Material supplied Start Marker

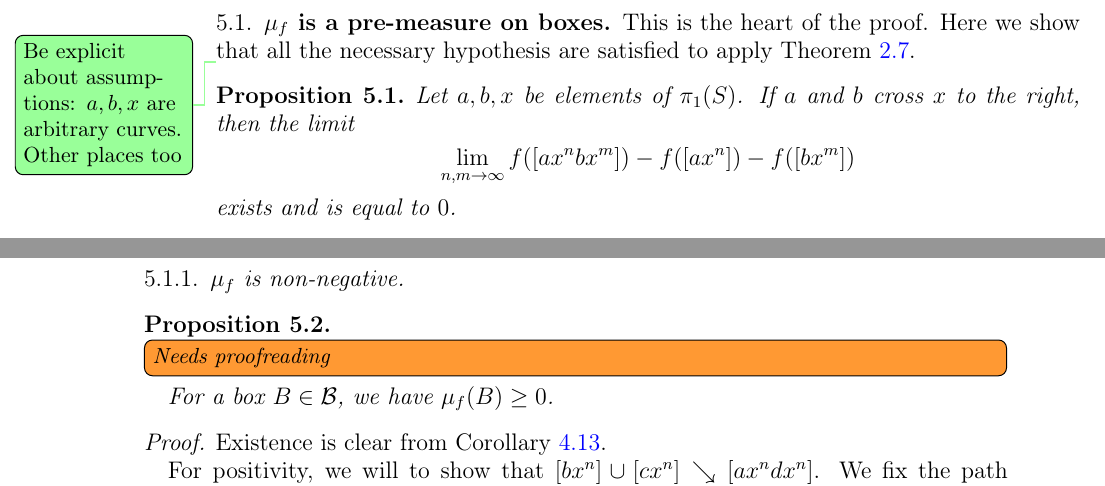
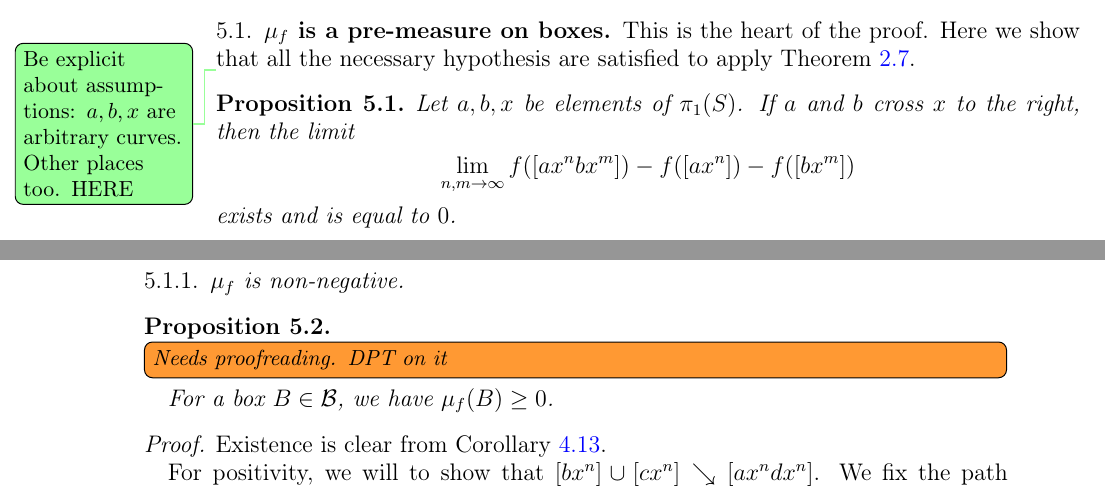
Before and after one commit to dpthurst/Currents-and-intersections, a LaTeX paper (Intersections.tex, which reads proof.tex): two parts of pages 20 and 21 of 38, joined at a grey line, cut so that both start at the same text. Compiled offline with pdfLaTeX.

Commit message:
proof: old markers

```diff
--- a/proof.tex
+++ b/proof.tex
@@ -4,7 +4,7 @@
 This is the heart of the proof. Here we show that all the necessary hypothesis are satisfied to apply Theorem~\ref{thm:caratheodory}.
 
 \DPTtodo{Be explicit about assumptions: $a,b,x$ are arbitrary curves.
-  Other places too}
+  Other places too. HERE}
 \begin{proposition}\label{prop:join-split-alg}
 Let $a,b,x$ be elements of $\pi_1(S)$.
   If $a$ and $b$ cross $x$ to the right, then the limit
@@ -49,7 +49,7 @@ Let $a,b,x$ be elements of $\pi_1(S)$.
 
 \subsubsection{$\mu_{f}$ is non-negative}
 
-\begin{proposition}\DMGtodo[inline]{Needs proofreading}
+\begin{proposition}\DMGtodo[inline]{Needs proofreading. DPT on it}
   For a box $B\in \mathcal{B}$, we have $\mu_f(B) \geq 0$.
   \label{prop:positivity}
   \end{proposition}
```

Material supplied End Marker

What you have to do
Your answer should be a single number: the count of lines in these records that hold the string "proposition".

Exercise answer
4